What is nocturnal enuresis?
Nocturnal enuresis is episodes of urinary incontinence during sleep in children ≥5 years of age. It may be further subdivided into monosymptomatic (aka uncomplicated) and non-monosymptomatic (aka complicated or polysymptomatic).
- Monosymptomatic: incontinence is present without other symptoms of lower urinary tract/gastrointestinal tract
- Non-monosymptomatic: incontinence associated with other symptoms including but not limited to
- Polyuria/oliguria (8/3 times per day respectively)
- Urgency, hesitancy, intermittency
- Straining/holding manoeuvres

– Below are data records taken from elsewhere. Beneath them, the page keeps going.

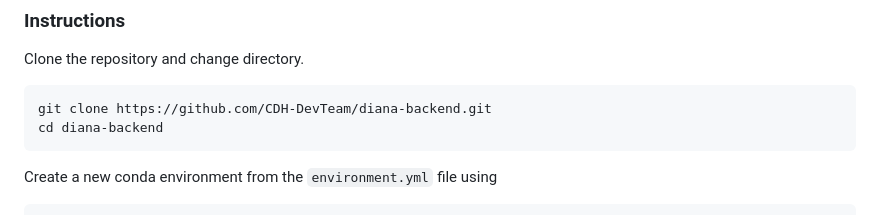
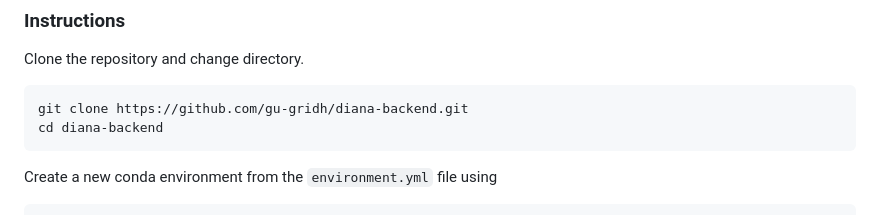
Before and after one commit to gu-gridh/diana-backend, a Markdown page: README.md, the part around the change. Rendered like a GitHub page.

Commit message:
Update repository URL in README instructions

````diff
--- a/README.md
+++ b/README.md
@@ -55,7 +55,7 @@ Diana and its dependencies have been tested on Linux, e.g. Ubuntu 16.04+ and Red
 ### Instructions
 Clone the repository and change directory.
 ```bash
-git clone https://github.com/CDH-DevTeam/diana-backend.git
+git clone https://github.com/gu-gridh/diana-backend.git
 cd diana-backend
 ```
 
````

- Weak stream, dribbling
- A feeling of incomplete emptying
When episodes additionally occur during the day, it is more appropriately referred to as diurnal enuresis/incontinence.
Incontinence should be classified as primary or secondary.

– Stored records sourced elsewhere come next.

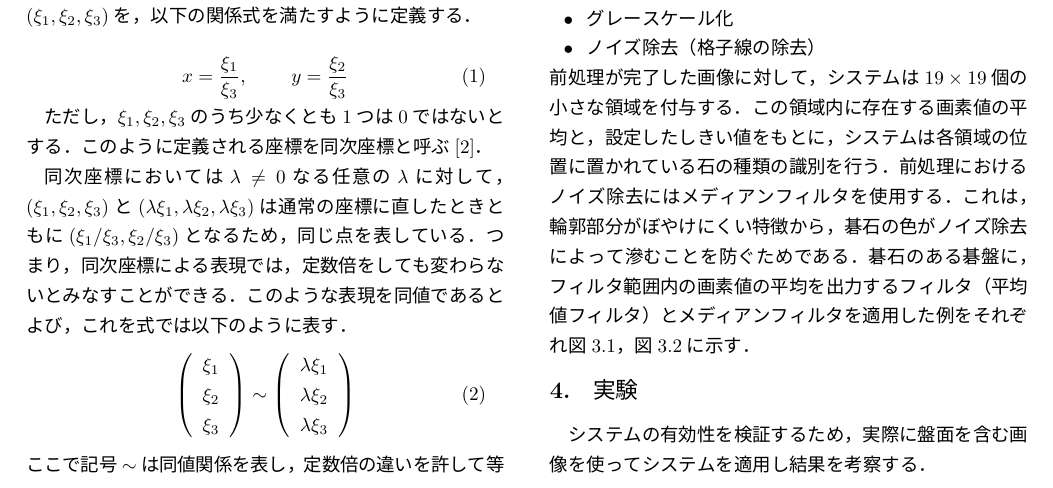
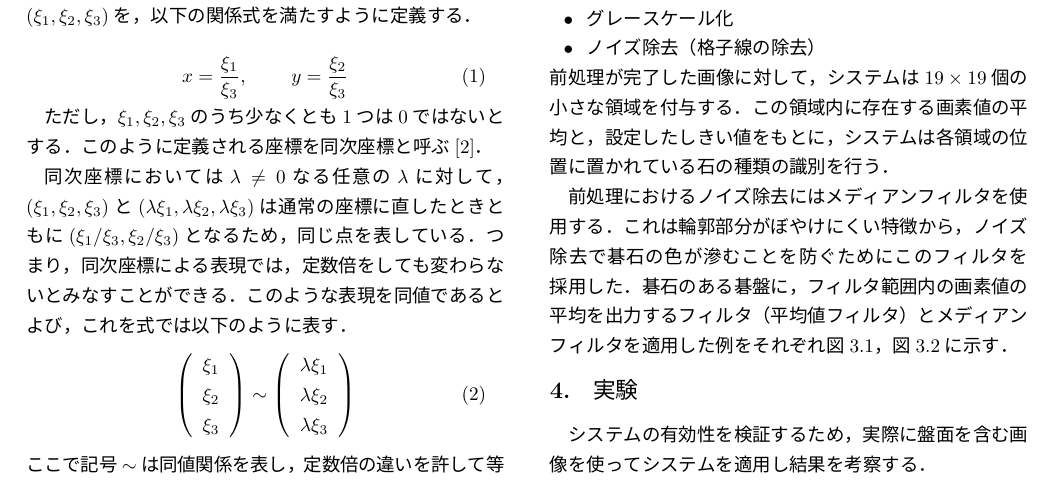
Before and after one commit to NIT-OITA-S1630/summary, a LaTeX document (summary.tex): part of page 1 of 2, cut so that both start at the same text. The pictures show the PDF file summary.pdf that the author committed with the source.

Commit message:
微修正

```diff
--- a/summary.tex
+++ b/summary.tex
@@ -130,7 +130,9 @@
         \end{itemize}
         前処理が完了した画像に対して，システムは$19\times19$個の小さな領域を付与する．
         この領域内に存在する画素値の平均と，設定したしきい値をもとに，システムは各領域の位置に置かれている石の種類の識別を行う．
-        前処理におけるノイズ除去にはメディアンフィルタを使用する．これは，輪郭部分がぼやけにくい特徴から，碁石の色がノイズ除去によって滲むことを防ぐためである．
+
+        前処理におけるノイズ除去にはメディアンフィルタを使用する．
+        これは輪郭部分がぼやけにくい特徴から，ノイズ除去で碁石の色が滲むことを防ぐためにこのフィルタを採用した．
         碁石のある碁盤に，フィルタ範囲内の画素値の平均を出力するフィルタ（平均値フィルタ）とメディアンフィルタを適用した例をそれぞれ図\ref{average}，図\ref{median}に示す．
         \begin{figure}[tb] % 事例2，誤り部分・領域可視化版の2枚セット
             \begin{center}
```
Also changed, not shown: summary.pdf.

- Primary: the child has never been dry
- Secondary: the child has been dry for a period of at least 6 months
Why does nocturnal enuresis occur?
Nocturnal enuresis is the result of inappropriate emptying of the bladder by the child and is the result of a mismatch between the neurones of the bladder and the conscious state of the child. This may be due to a multitude of factors including:

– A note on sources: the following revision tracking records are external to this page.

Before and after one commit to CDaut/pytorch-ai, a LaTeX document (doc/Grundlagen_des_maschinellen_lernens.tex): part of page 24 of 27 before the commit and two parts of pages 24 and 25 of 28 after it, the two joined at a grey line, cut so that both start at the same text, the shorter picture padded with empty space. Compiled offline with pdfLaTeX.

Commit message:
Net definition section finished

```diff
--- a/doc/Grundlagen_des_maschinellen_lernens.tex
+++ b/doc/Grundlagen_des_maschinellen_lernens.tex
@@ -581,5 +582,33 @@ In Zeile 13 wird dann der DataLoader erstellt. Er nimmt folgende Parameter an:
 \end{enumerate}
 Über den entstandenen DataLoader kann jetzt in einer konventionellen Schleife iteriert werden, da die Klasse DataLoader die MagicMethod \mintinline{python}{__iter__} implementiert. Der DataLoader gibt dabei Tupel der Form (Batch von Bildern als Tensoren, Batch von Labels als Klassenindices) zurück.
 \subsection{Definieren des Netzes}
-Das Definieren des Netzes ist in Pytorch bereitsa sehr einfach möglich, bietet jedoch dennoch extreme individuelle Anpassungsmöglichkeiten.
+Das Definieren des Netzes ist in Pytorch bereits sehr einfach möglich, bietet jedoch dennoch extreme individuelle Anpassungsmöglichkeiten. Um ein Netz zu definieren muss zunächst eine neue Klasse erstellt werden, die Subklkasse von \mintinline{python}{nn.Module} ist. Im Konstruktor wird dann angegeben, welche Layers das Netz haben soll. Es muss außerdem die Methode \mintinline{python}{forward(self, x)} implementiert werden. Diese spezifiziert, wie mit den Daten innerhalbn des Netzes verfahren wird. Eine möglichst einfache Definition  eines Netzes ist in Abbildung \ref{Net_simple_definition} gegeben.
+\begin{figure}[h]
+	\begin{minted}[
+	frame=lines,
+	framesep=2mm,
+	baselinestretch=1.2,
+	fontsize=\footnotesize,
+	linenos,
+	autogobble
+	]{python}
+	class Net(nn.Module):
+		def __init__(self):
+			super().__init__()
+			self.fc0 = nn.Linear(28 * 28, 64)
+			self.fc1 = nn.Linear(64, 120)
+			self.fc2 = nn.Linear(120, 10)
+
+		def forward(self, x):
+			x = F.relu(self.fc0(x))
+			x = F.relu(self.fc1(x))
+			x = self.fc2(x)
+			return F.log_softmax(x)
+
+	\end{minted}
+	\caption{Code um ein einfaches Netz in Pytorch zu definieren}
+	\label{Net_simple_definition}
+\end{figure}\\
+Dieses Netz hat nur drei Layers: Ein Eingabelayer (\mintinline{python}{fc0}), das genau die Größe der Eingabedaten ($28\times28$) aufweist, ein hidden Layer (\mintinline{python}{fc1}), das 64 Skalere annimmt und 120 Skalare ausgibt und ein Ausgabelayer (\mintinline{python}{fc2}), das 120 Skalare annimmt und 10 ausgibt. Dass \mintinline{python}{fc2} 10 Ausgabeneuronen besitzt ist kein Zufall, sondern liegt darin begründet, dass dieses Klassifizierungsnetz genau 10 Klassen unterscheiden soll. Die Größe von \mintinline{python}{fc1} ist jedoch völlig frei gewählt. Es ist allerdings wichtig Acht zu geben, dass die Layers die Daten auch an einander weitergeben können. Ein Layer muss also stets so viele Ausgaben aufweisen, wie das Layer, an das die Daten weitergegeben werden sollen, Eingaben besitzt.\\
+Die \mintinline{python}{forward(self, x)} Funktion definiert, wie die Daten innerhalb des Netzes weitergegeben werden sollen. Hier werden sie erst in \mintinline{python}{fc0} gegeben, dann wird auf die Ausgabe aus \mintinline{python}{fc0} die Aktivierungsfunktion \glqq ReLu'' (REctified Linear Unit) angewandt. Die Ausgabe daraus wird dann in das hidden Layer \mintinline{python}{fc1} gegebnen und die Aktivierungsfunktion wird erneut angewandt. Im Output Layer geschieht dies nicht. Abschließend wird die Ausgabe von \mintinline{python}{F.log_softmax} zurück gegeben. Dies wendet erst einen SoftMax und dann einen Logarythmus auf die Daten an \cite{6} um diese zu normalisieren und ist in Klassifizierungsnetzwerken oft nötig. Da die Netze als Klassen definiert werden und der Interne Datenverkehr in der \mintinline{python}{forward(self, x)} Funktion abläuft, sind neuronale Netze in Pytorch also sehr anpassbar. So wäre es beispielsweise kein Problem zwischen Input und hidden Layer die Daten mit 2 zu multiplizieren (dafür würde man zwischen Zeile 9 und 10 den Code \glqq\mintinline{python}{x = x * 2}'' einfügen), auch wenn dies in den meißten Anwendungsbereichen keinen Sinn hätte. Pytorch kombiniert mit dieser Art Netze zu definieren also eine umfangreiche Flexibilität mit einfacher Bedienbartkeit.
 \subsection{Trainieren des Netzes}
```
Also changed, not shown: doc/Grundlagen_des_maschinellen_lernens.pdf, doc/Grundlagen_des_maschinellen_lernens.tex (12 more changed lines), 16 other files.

- Maturation delay
- Genetic factors
- Nocturnal polyuria – this may be due to fluid intake, reduced response to antidiuretic hormone (ADH) and/or reduced production of ADH
- Disturbed sleep in the child (controversial)
- Small bladder capacity
- Detrusor overactivity
These factors may be primary to the child (eg. genetic factors) or secondary to an underlying condition (eg. polyuria secondary to undiagnosed diabetes insipidus)
How to evaluate a child with nocturnal enuresis?
It’s almost all in the history – search for red flags!
- Previously dry?
- Daytime symptoms (non-monosymptomatic NE)
- Frequency, amount
- Response to episodes
- Fluid habits
- Bowel habits
- Sleep routines
- Tonsillar hypertrophy/adenoidal facies
- Abdomen (distended bladder, faecal mass)
- Lower limb neurology
- Perianal/vulval inflammation (pinworms)
Do you need to do investigations?
Investigations are not necessary for all patients and should be guided by history and examination. Consider:
- Blood sugar level (fingerprick)
- Urinalysis (m/c/s, electrolytes)
Imaging and blood tests are not routinely indicated.
What are the treatment options?
Important things to remember in treatment:
- Tricyclic medications are not recommended as they are less effective and have a higher risk of adverse effects
- Intranasal desmopressin is not recommended due to the risk of hyponatraemia
- There are high rates of relapse when desmopressin is discontinued (60 – 70%) therefore best used as a short term measure (eg. for going to camp) whilst awaiting spontaneous resolution
- Desmopressin should not be used in those who are unable to adhere to fluid restrictions (due to risk of hyponatraemia)
- Treatments with weak evidence include elimination diet, hypnosis, retention control (holding urine for progressively longer periods), biofeedback, acupuncture, scheduled awakenings, caffeine restriction
- It doesn’t require treatment in those under the age of 6
- It is common although undertreated despite treatment options (and families potentially being eligible for funding)
- It is usually a primary disorder rather than secondary to an underlying medical condition (although maybe particularly exacerbated by constipation)
- Investigations are not routinely required
- Treatment requires a motivated family, with behavioural measures and bedwetting alarms being the first line of treatment.
Tu, Baskin, Arnhym et al (2019) “Nocturnal Enuresis in Childre: Etiology and Evaluation”. UpToDate.
Tu, Baskin, FAAP (2019). “Nocturnal Enuresis in Children: Management”. UpToDate.
The Royal Childrens Hospital. (2019). “Enuresis – Bedwetting and Monosymptomatic Enuresis.” Melbourne. Retrieved from: https://www.rch.org.au/clinicalguide/guideline_index/Enuresis_-_Bed_wetting_and_Monosymptomatic_Enuresis/
Thiedke C. “Nocturnal Enuresis”. American Family Physician (2003); April 1; 67(7): 1499 – 1506
Ramakrishnan K. “Evaluation and treatment of enuresis”. American Family Physician (2008); August 15; 78(4): 489 – 496.